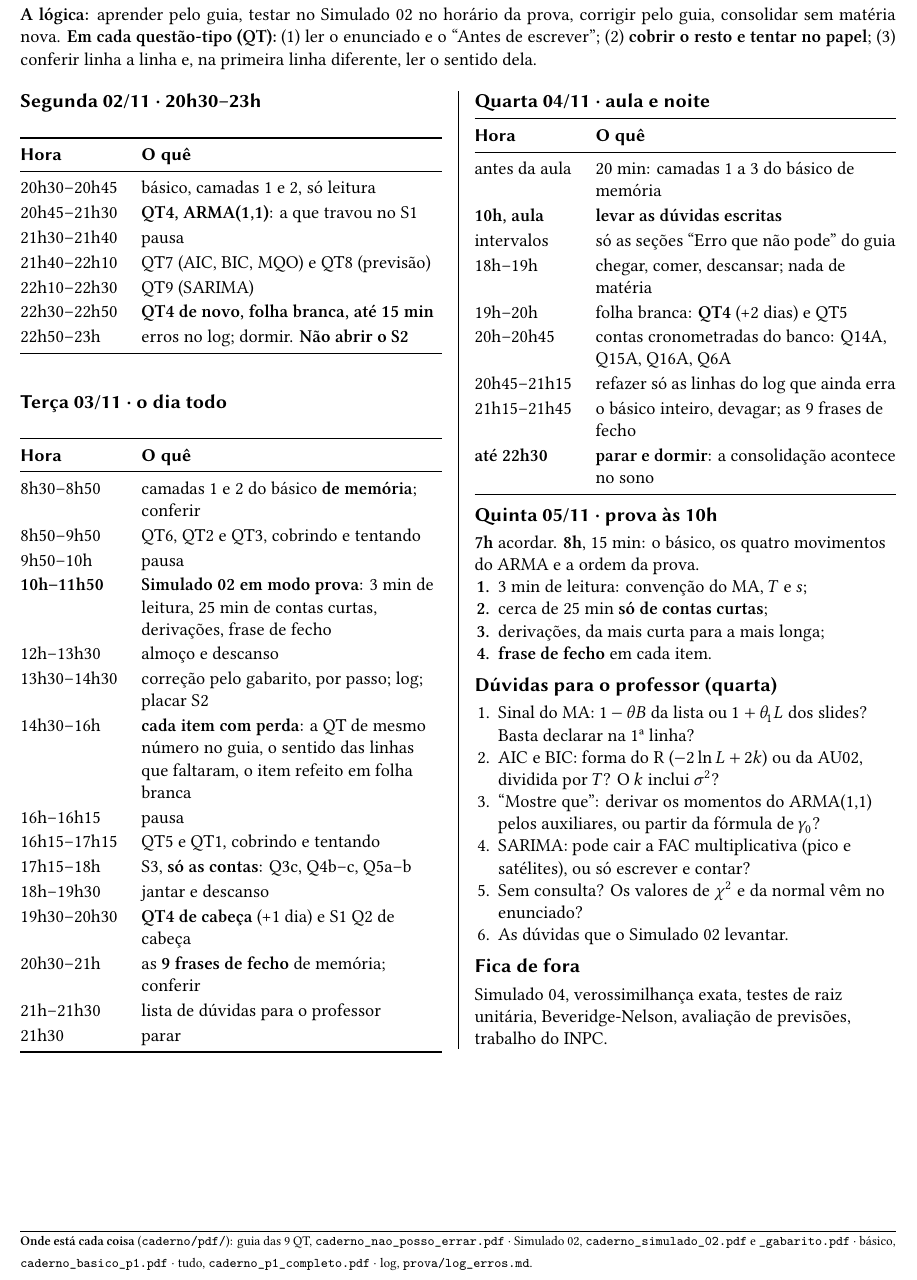
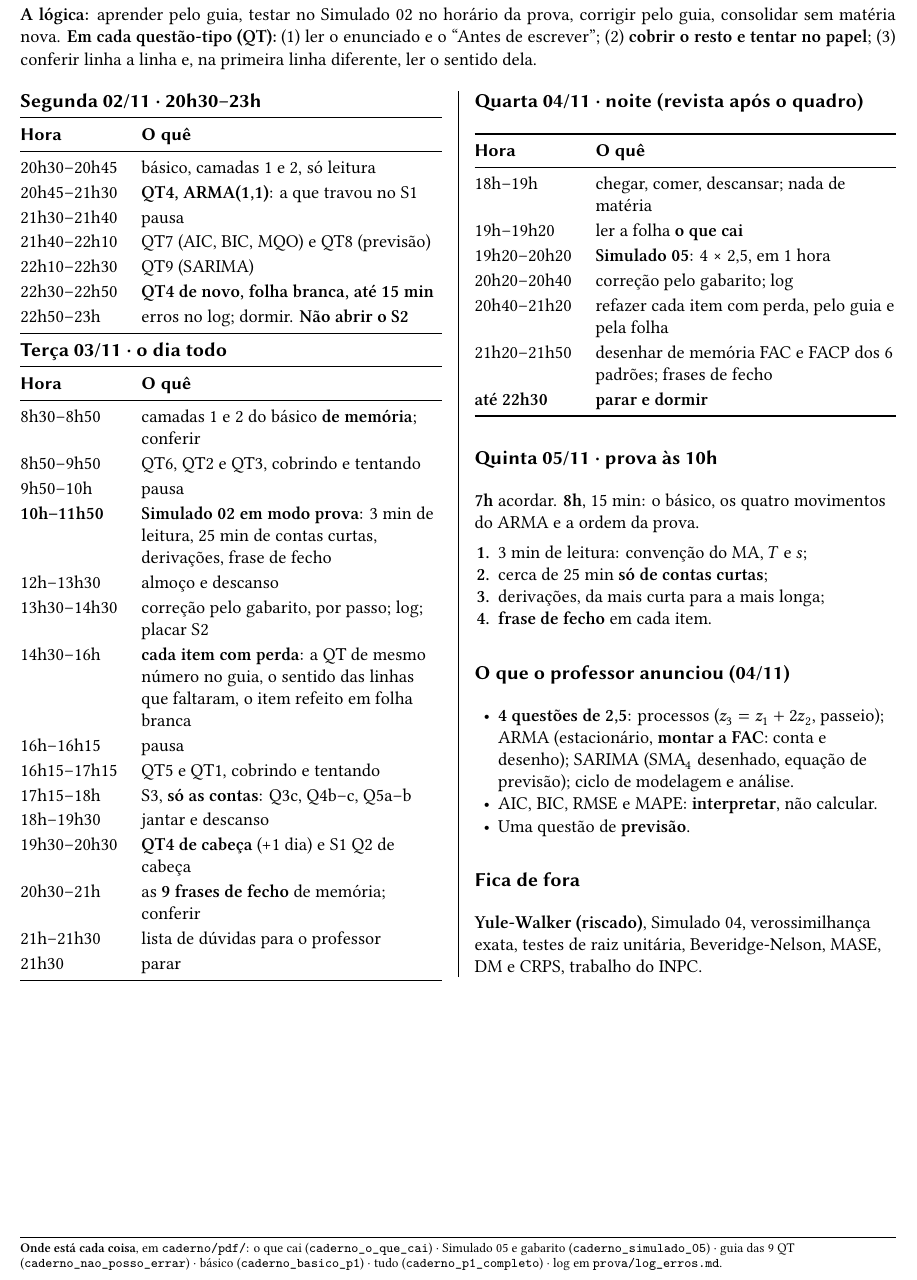
Before and after one commit to fcarva/series-temporais, a LaTeX document (caderno/plano_reta_final.tex): part of the page, cut so that both start at the same text. Compiled offline with XeLaTeX.

Commit message:
Caderno: alvo quadro, Simulado 05 nos volumes e plano de uma página revisto
Co-Authored-By: Claude Opus 5.5 <noreply@anthropic.com>
Claude-Session: https://claude.ai/code/session_019twhNrUHmNj9BjEorVQWWb

```diff
--- a/caderno/plano_reta_final.tex
+++ b/caderno/plano_reta_final.tex
@@ -70,17 +70,15 @@
 
 \columnbreak
 
-\dia{Quarta 04/11 · aula e noite}
+\dia{Quarta 04/11 · noite (revista após o quadro)}
 \begin{horas}
-antes da aula & 20 min: camadas 1 a 3 do básico de memória\\
-\textbf{10h, aula} & \textbf{levar as dúvidas escritas}\\
-intervalos & só as seções “Erro que não pode” do guia\\
 18h–19h & chegar, comer, descansar; nada de matéria\\
-19h–20h & folha branca: \textbf{QT4} (+2 dias) e QT5\\
-20h–20h45 & contas cronometradas do banco: Q14A, Q15A, Q16A, Q6A\\
-20h45–21h15 & refazer só as linhas do log que ainda erra\\
-21h15–21h45 & o básico inteiro, devagar; as 9 frases de fecho\\
-\textbf{até 22h30} & \textbf{parar e dormir}: a consolidação acontece no sono\\
+19h–19h20 & ler a folha \textbf{o que cai}\\
+19h20–20h20 & \textbf{Simulado 05}: 4 × 2,5, em 1 hora\\
+20h20–20h40 & correção pelo gabarito; log\\
+20h40–21h20 & refazer cada item com perda, pelo guia e pela folha\\
+21h20–21h50 & desenhar de memória FAC e FACP dos 6 padrões; frases de fecho\\
+\textbf{até 22h30} & \textbf{parar e dormir}\\
 \end{horas}
 
 \dia{Quinta 05/11 · prova às 10h}
@@ -92,22 +90,19 @@ intervalos & só as seções “Erro que não pode” do guia\\
 \item \textbf{frase de fecho} em cada item.
 \end{enumerate}
 
-\dia{Dúvidas para o professor (quarta)}
-\begin{enumerate}[label=\arabic*.]
-\item Sinal do MA: $1-\theta B$ da lista ou $1+\theta_1L$ dos slides? Basta declarar na 1ª linha?
-\item AIC e BIC: forma do R ($-2\ln L+2k$) ou da AU02, dividida por $T$? O $k$ inclui $\sigma^2$?
-\item “Mostre que”: derivar os momentos do ARMA(1,1) pelos auxiliares, ou partir da fórmula de $\gamma_0$?
-\item SARIMA: pode cair a FAC multiplicativa (pico e satélites), ou só escrever e contar?
-\item Sem consulta? Os valores de $\chi^2$ e da normal vêm no enunciado?
-\item As dúvidas que o Simulado 02 levantar.
-\end{enumerate}
+\dia{O que o professor anunciou (04/11)}
+\begin{itemize}
+\item \textbf{4 questões de 2,5}: processos ($z_3=z_1+2z_2$, passeio); ARMA (estacionário, \textbf{montar a FAC}: conta e desenho); SARIMA (SMA$_4$ desenhado, equação de previsão); ciclo de modelagem e análise.
+\item AIC, BIC, RMSE e MAPE: \textbf{interpretar}, não calcular.
+\item Uma questão de \textbf{previsão}.
+\end{itemize}
 
 \dia{Fica de fora}
-Simulado 04, verossimilhança exata, testes de raiz unitária, Beveridge-Nelson, avaliação de previsões, trabalho do INPC.
+\textbf{Yule-Walker (riscado)}, Simulado 04, verossimilhança exata, testes de raiz unitária, Beveridge-Nelson, MASE, DM e CRPS, trabalho do INPC.
 
 \end{multicols}
 
 \vfill
 \hrule\smallskip
-{\footnotesize\textbf{Onde está cada coisa} (\texttt{caderno/pdf/}): guia das 9 QT, \texttt{caderno\_nao\_posso\_errar.pdf} · Simulado 02, \texttt{caderno\_simulado\_02.pdf} e \texttt{\_gabarito.pdf} · básico, \texttt{caderno\_basico\_p1.pdf} · tudo, \texttt{caderno\_p1\_completo.pdf} · log, \texttt{prova/log\_erros.md}.}
+{\footnotesize\raggedright\textbf{Onde está cada coisa}, em \texttt{caderno/pdf/}: o que cai (\texttt{caderno\_o\_que\_cai}) · Simulado 05 e gabarito (\texttt{caderno\_simulado\_05}) · guia das 9 QT (\texttt{caderno\_nao\_posso\_errar}) · básico (\texttt{caderno\_basico\_p1}) · tudo (\texttt{caderno\_p1\_completo}) · log em \texttt{prova/log\_erros.md}.\par}
 \end{document}
```
Also changed, not shown: caderno/volume_completo.tsv (+3 -0 lines), caderno/pdf/caderno_basico_p1.pdf, caderno/pdf/caderno_nao_posso_errar.pdf, caderno/pdf/caderno_o_que_cai.pdf (added), caderno/pdf/caderno_p1_completo.pdf, caderno/pdf/caderno_plano_reta_final.pdf, caderno/pdf/caderno_prova_simulados.pdf, caderno/pdf/caderno_simulado_05.pdf (added), caderno/pdf/caderno_simulado_05_gabarito.pdf (added), caderno/pdf/caderno_volume5_prova.pdf, 3 other files.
-------
Would you restate the listing word for word and leave every picture out?

- Response to this exercise -
Before and after one commit to fcarva/series-temporais, a LaTeX document (caderno/plano_reta_final.tex): part of the page, cut so that both start at the same text. Compiled offline with XeLaTeX.

Commit message:
Caderno: alvo quadro, Simulado 05 nos volumes e plano de uma página revisto
Co-Authored-By: Claude Opus 5.5 <noreply@anthropic.com>
Claude-Session: https://claude.ai/code/session_019twhNrUHmNj9BjEorVQWWb

```diff
--- a/caderno/plano_reta_final.tex
+++ b/caderno/plano_reta_final.tex
@@ -70,17 +70,15 @@
 
 \columnbreak
 
-\dia{Quarta 04/11 · aula e noite}
+\dia{Quarta 04/11 · noite (revista após o quadro)}
 \begin{horas}
-antes da aula & 20 min: camadas 1 a 3 do básico de memória\\
-\textbf{10h, aula} & \textbf{levar as dúvidas escritas}\\
-intervalos & só as seções “Erro que não pode” do guia\\
 18h–19h & chegar, comer, descansar; nada de matéria\\
-19h–20h & folha branca: \textbf{QT4} (+2 dias) e QT5\\
-20h–20h45 & contas cronometradas do banco: Q14A, Q15A, Q16A, Q6A\\
-20h45–21h15 & refazer só as linhas do log que ainda erra\\
-21h15–21h45 & o básico inteiro, devagar; as 9 frases de fecho\\
-\textbf{até 22h30} & \textbf{parar e dormir}: a consolidação acontece no sono\\
+19h–19h20 & ler a folha \textbf{o que cai}\\
+19h20–20h20 & \textbf{Simulado 05}: 4 × 2,5, em 1 hora\\
+20h20–20h40 & correção pelo gabarito; log\\
+20h40–21h20 & refazer cada item com perda, pelo guia e pela folha\\
+21h20–21h50 & desenhar de memória FAC e FACP dos 6 padrões; frases de fecho\\
+\textbf{até 22h30} & \textbf{parar e dormir}\\
 \end{horas}
 
 \dia{Quinta 05/11 · prova às 10h}
@@ -92,22 +90,19 @@ intervalos & só as seções “Erro que não pode” do guia\\
 \item \textbf{frase de fecho} em cada item.
 \end{enumerate}
 
-\dia{Dúvidas para o professor (quarta)}
-\begin{enumerate}[label=\arabic*.]
-\item Sinal do MA: $1-\theta B$ da lista ou $1+\theta_1L$ dos slides? Basta declarar na 1ª linha?
-\item AIC e BIC: forma do R ($-2\ln L+2k$) ou da AU02, dividida por $T$? O $k$ inclui $\sigma^2$?
-\item “Mostre que”: derivar os momentos do ARMA(1,1) pelos auxiliares, ou partir da fórmula de $\gamma_0$?
-\item SARIMA: pode cair a FAC multiplicativa (pico e satélites), ou só escrever e contar?
-\item Sem consulta? Os valores de $\chi^2$ e da normal vêm no enunciado?
-\item As dúvidas que o Simulado 02 levantar.
-\end{enumerate}
+\dia{O que o professor anunciou (04/11)}
+\begin{itemize}
+\item \textbf{4 questões de 2,5}: processos ($z_3=z_1+2z_2$, passeio); ARMA (estacionário, \textbf{montar a FAC}: conta e desenho); SARIMA (SMA$_4$ desenhado, equação de previsão); ciclo de modelagem e análise.
+\item AIC, BIC, RMSE e MAPE: \textbf{interpretar}, não calcular.
+\item Uma questão de \textbf{previsão}.
+\end{itemize}
 
 \dia{Fica de fora}
-Simulado 04, verossimilhança exata, testes de raiz unitária, Beveridge-Nelson, avaliação de previsões, trabalho do INPC.
+\textbf{Yule-Walker (riscado)}, Simulado 04, verossimilhança exata, testes de raiz unitária, Beveridge-Nelson, MASE, DM e CRPS, trabalho do INPC.
 
 \end{multicols}
 
 \vfill
 \hrule\smallskip
-{\footnotesize\textbf{Onde está cada coisa} (\texttt{caderno/pdf/}): guia das 9 QT, \texttt{caderno\_nao\_posso\_errar.pdf} · Simulado 02, \texttt{caderno\_simulado\_02.pdf} e \texttt{\_gabarito.pdf} · básico, \texttt{caderno\_basico\_p1.pdf} · tudo, \texttt{caderno\_p1\_completo.pdf} · log, \texttt{prova/log\_erros.md}.}
+{\footnotesize\raggedright\textbf{Onde está cada coisa}, em \texttt{caderno/pdf/}: o que cai (\texttt{caderno\_o\_que\_cai}) · Simulado 05 e gabarito (\texttt{caderno\_simulado\_05}) · guia das 9 QT (\texttt{caderno\_nao\_posso\_errar}) · básico (\texttt{caderno\_basico\_p1}) · tudo (\texttt{caderno\_p1\_completo}) · log em \texttt{prova/log\_erros.md}.\par}
 \end{document}
```
Also changed, not shown: caderno/volume_completo.tsv (+3 -0 lines), caderno/pdf/caderno_basico_p1.pdf, caderno/pdf/caderno_nao_posso_errar.pdf, caderno/pdf/caderno_o_que_cai.pdf (added), caderno/pdf/caderno_p1_completo.pdf, caderno/pdf/caderno_plano_reta_final.pdf, caderno/pdf/caderno_prova_simulados.pdf, caderno/pdf/caderno_simulado_05.pdf (added), caderno/pdf/caderno_simulado_05_gabarito.pdf (added), caderno/pdf/caderno_volume5_prova.pdf, 3 other files.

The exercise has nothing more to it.